## [ASSIGNMENT]
From the listing below, return each line that includes "residuals".

## [SOURCE MATERIAL]
= = = = =
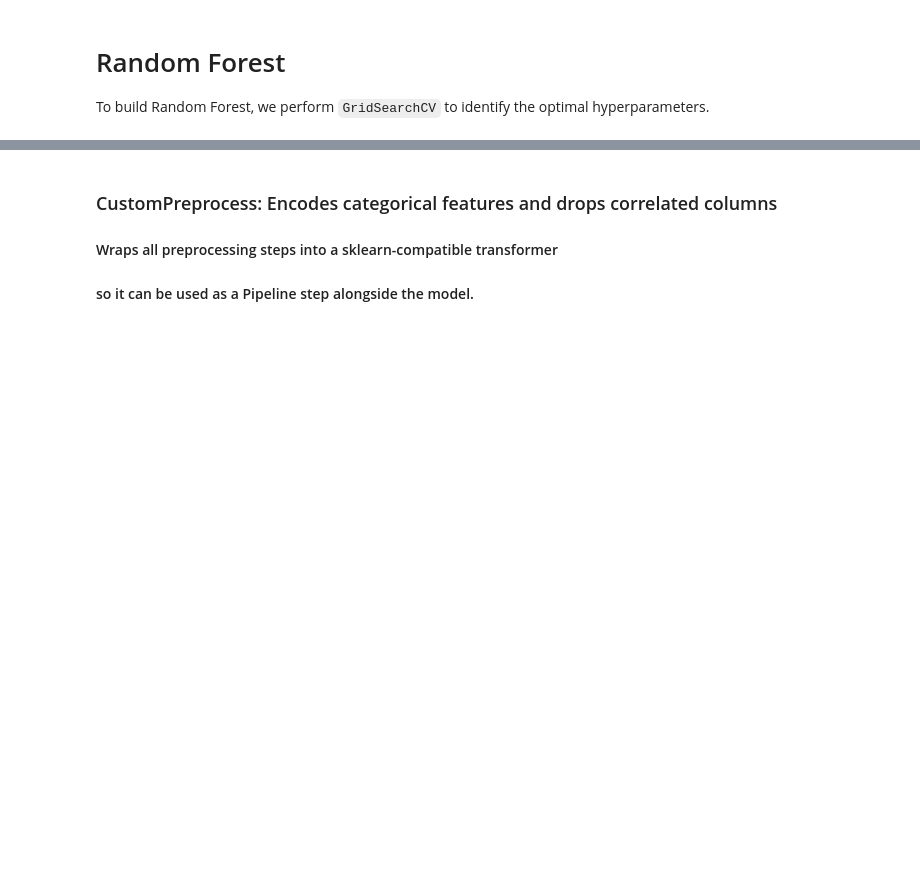
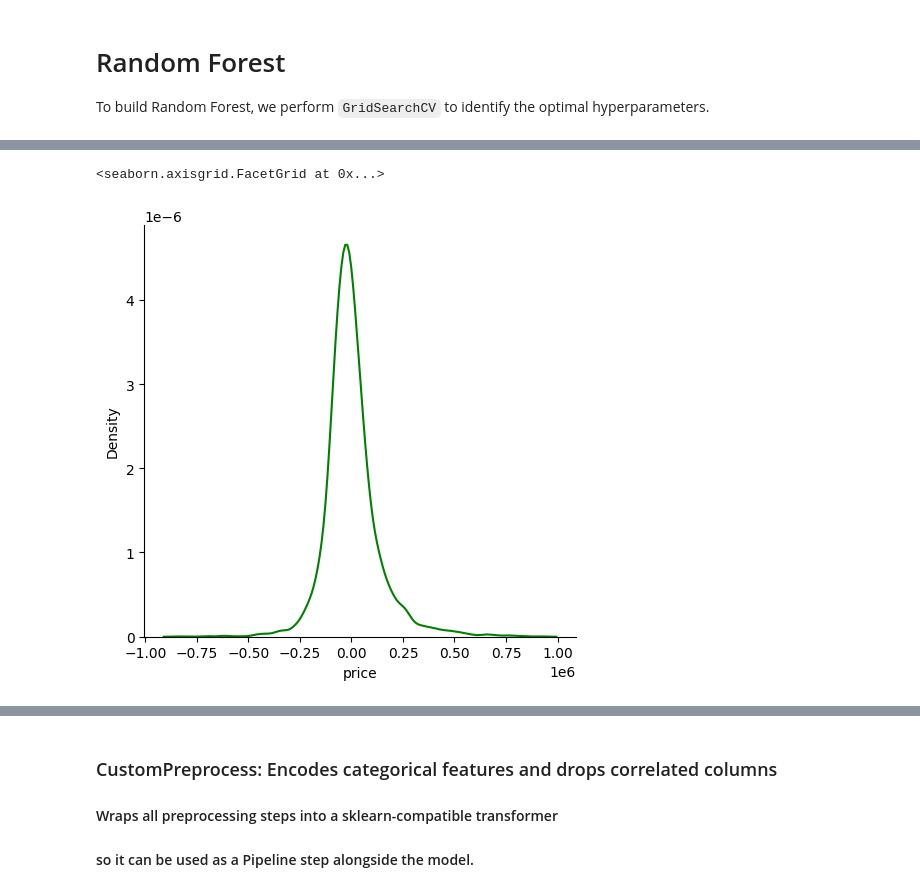
Before and after one commit to Sejal-Babel/polish-apartment-price-prediction, a Jupyter notebook: Model_pipeline.ipynb, the cells around one changed output, grey strips where cells are left out. Saved outputs shown, nothing was run; the diff lists cells and outputs as text; code cells hidden in the pictures; blank space fills up the shorter version.

```diff
--- a/Model_pipeline.ipynb
+++ b/Model_pipeline.ipynb
@@ -323,5 +335,8 @@
 # %%
-# # Residual distribution plot he model is performing well
-# residuals=y_test-y_pred
-# sns.displot(residuals, kind="kde", color="g")
+# Residual distribution plot he model is performing well
+residuals=y_test-y_pred
+sns.displot(residuals, kind="kde", color="g")
+# %% [output]
+<seaborn.axisgrid.FacetGrid at 0x...>
+[figure, added]
 # %%
```
Also changed, not shown: parts of 13 cells of this notebook, 1 other file.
= = = = =
## [RESPONSE TO THE TASK]
-# residuals=y_test-y_pred
-# sns.displot(residuals, kind="kde", color="g")
+residuals=y_test-y_pred
+sns.displot(residuals, kind="kde", color="g")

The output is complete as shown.